Track down each line below containing the string "main" and copy it.
━━━━━━━━━━━━━━━━
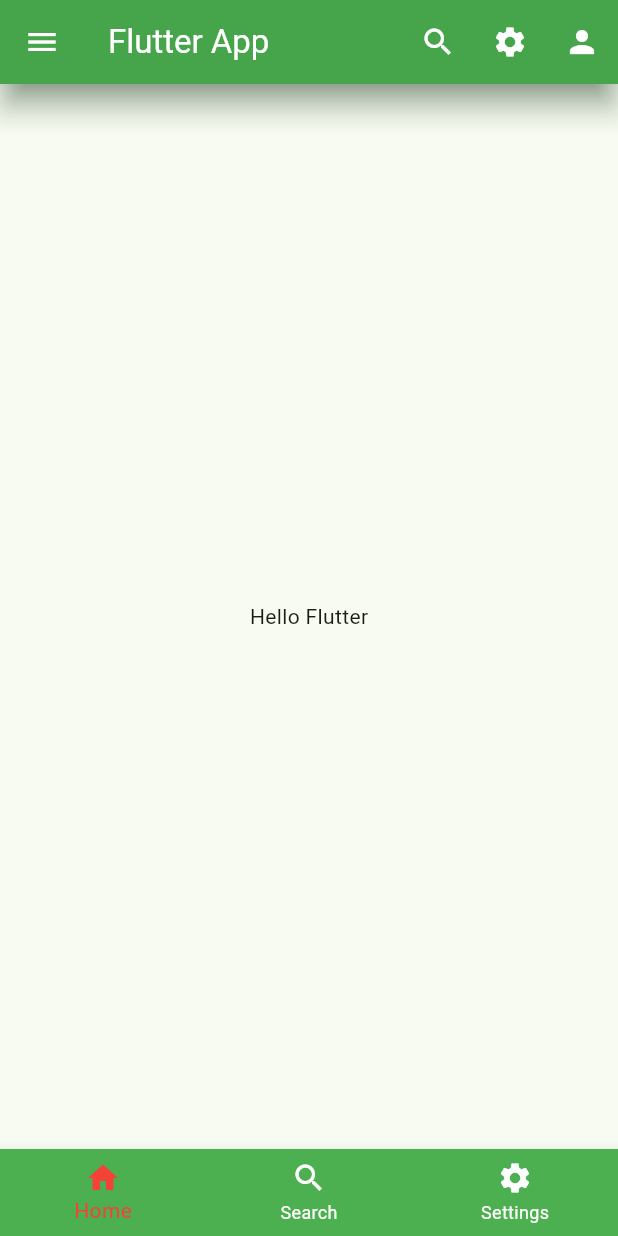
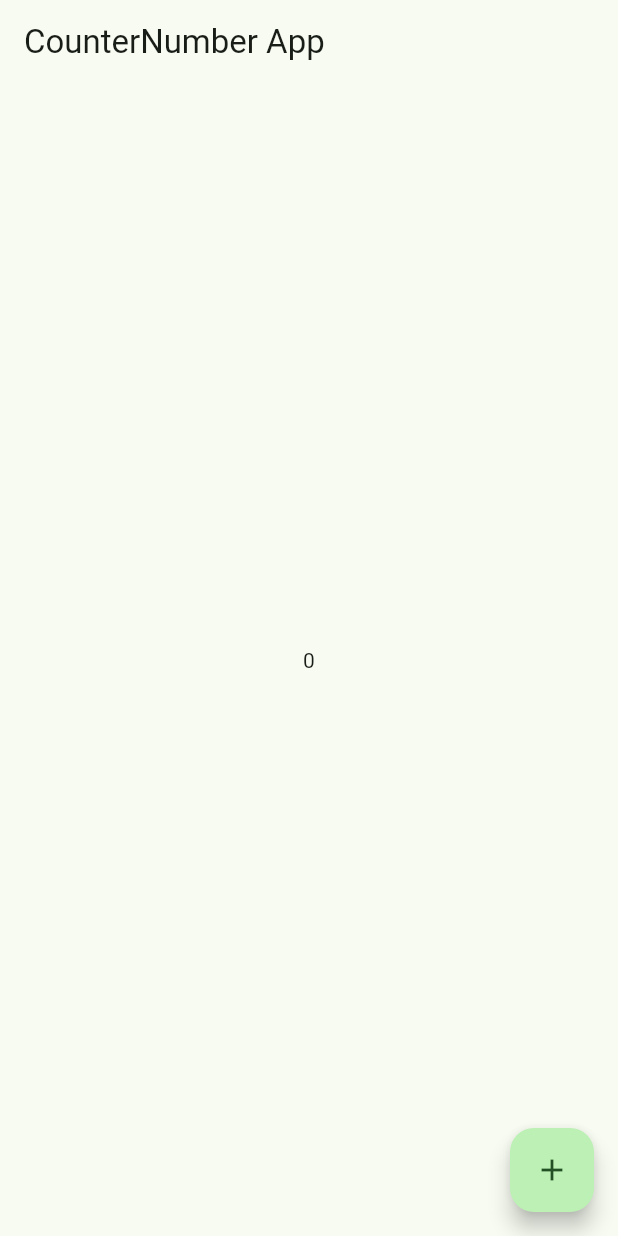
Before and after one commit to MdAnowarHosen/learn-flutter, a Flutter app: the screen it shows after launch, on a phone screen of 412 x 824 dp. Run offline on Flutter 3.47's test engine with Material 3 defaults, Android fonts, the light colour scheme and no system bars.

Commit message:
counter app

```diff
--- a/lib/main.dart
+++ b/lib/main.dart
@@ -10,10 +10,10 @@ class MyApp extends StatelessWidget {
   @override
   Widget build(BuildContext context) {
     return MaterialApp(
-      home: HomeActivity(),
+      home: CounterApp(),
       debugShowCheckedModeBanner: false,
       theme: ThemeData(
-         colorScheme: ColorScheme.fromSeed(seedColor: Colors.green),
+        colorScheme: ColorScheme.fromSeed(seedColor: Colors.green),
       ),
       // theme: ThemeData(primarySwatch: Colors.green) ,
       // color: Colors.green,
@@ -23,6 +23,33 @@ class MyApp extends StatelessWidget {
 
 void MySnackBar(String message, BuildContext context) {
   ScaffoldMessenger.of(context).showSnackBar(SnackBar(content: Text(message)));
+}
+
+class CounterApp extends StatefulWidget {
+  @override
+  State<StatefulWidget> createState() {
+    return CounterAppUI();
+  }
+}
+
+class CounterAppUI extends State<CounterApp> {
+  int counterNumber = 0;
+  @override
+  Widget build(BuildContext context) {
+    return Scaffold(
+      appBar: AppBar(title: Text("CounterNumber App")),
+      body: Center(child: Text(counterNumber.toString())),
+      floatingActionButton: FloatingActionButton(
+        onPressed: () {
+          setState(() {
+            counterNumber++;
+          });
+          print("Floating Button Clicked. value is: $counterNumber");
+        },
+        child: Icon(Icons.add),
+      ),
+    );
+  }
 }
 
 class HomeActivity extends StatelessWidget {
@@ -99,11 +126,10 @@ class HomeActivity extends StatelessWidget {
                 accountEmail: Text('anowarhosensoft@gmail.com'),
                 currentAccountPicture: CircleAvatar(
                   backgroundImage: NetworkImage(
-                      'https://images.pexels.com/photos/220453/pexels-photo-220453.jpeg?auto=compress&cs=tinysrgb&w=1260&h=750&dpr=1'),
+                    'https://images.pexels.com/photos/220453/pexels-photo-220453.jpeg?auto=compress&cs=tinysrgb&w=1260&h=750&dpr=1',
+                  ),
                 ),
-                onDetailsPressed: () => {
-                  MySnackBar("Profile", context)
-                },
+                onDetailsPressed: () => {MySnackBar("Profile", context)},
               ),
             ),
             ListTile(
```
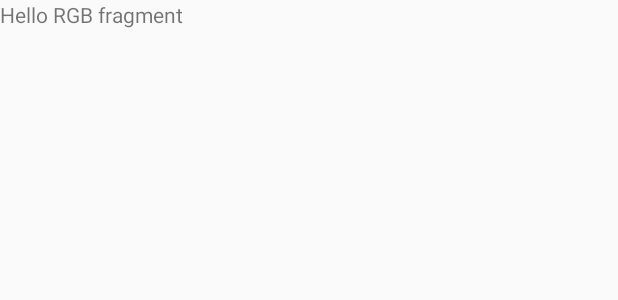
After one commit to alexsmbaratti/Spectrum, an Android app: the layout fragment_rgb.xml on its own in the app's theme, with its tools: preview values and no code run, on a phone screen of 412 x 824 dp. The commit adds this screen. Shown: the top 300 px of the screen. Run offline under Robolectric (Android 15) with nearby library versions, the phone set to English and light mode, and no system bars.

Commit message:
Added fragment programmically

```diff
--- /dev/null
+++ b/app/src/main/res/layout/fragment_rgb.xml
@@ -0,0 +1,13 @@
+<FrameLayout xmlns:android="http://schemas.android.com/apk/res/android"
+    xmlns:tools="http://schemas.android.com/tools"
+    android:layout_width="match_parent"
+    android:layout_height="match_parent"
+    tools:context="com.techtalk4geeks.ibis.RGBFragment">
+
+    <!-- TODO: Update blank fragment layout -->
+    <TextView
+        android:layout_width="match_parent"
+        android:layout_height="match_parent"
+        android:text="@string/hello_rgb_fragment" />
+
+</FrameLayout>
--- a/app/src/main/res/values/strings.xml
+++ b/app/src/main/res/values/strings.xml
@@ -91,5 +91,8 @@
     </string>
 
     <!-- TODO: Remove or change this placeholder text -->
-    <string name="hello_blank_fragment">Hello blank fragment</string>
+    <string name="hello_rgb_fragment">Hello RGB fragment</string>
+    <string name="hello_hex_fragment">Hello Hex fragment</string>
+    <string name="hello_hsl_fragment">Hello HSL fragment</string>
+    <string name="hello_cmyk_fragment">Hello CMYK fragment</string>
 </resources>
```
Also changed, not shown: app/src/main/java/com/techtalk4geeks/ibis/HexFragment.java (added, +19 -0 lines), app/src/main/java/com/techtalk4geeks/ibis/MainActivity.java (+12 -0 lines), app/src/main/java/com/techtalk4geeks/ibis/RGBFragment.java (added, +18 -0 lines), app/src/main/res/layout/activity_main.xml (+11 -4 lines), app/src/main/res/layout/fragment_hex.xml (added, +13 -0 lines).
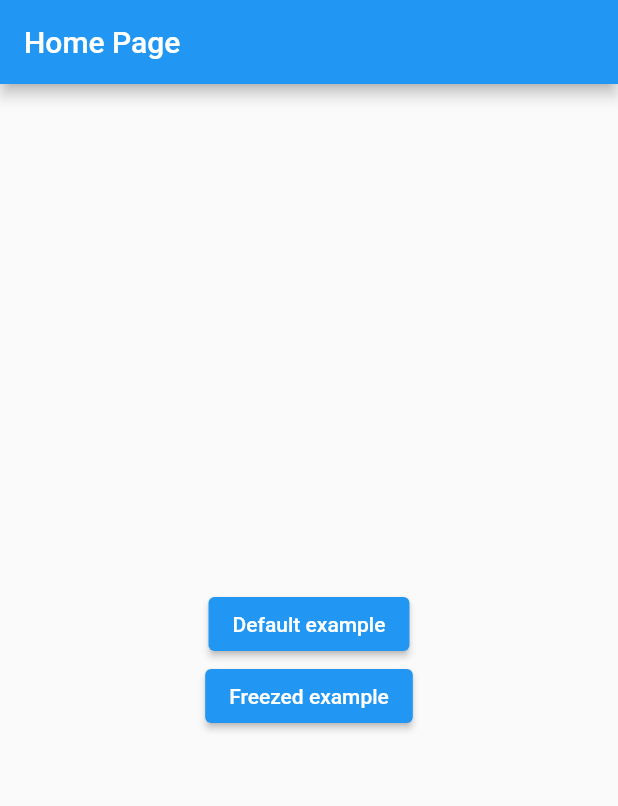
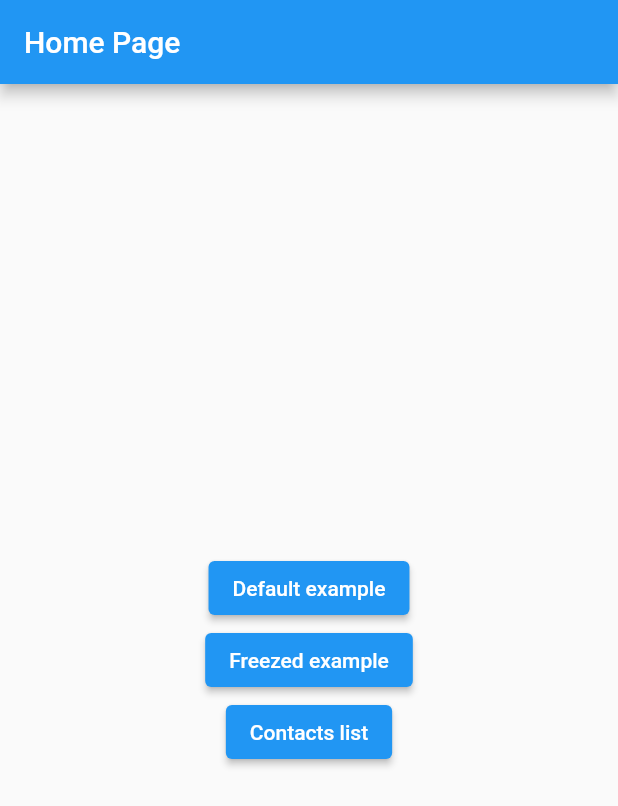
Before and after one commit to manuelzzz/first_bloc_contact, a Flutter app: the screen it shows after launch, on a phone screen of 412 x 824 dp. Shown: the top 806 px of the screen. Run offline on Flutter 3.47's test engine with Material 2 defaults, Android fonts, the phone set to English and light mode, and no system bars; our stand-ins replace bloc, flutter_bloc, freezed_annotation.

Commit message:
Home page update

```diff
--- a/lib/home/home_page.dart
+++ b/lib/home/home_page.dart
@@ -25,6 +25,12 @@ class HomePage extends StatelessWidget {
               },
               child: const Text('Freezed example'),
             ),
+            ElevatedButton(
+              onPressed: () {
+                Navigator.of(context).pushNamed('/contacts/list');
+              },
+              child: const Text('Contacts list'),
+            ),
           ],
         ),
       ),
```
━━━━━━━━━━━━━━━━
Written response>
--- a/lib/main.dart
+++ b/lib/main.dart
+++ b/app/src/main/res/layout/fragment_rgb.xml
--- a/app/src/main/res/values/strings.xml
+++ b/app/src/main/res/values/strings.xml
Also changed, not shown: app/src/main/java/com/techtalk4geeks/ibis/HexFragment.java (added, +19 -0 lines), app/src/main/java/com/techtalk4geeks/ibis/MainActivity.java (+12 -0 lines), app/src/main/java/com/techtalk4geeks/ibis/RGBFragment.java (added, +18 -0 lines), app/src/main/res/layout/activity_main.xml (+11 -4 lines), app/src/main/res/layout/fragment_hex.xml (added, +13 -0 lines).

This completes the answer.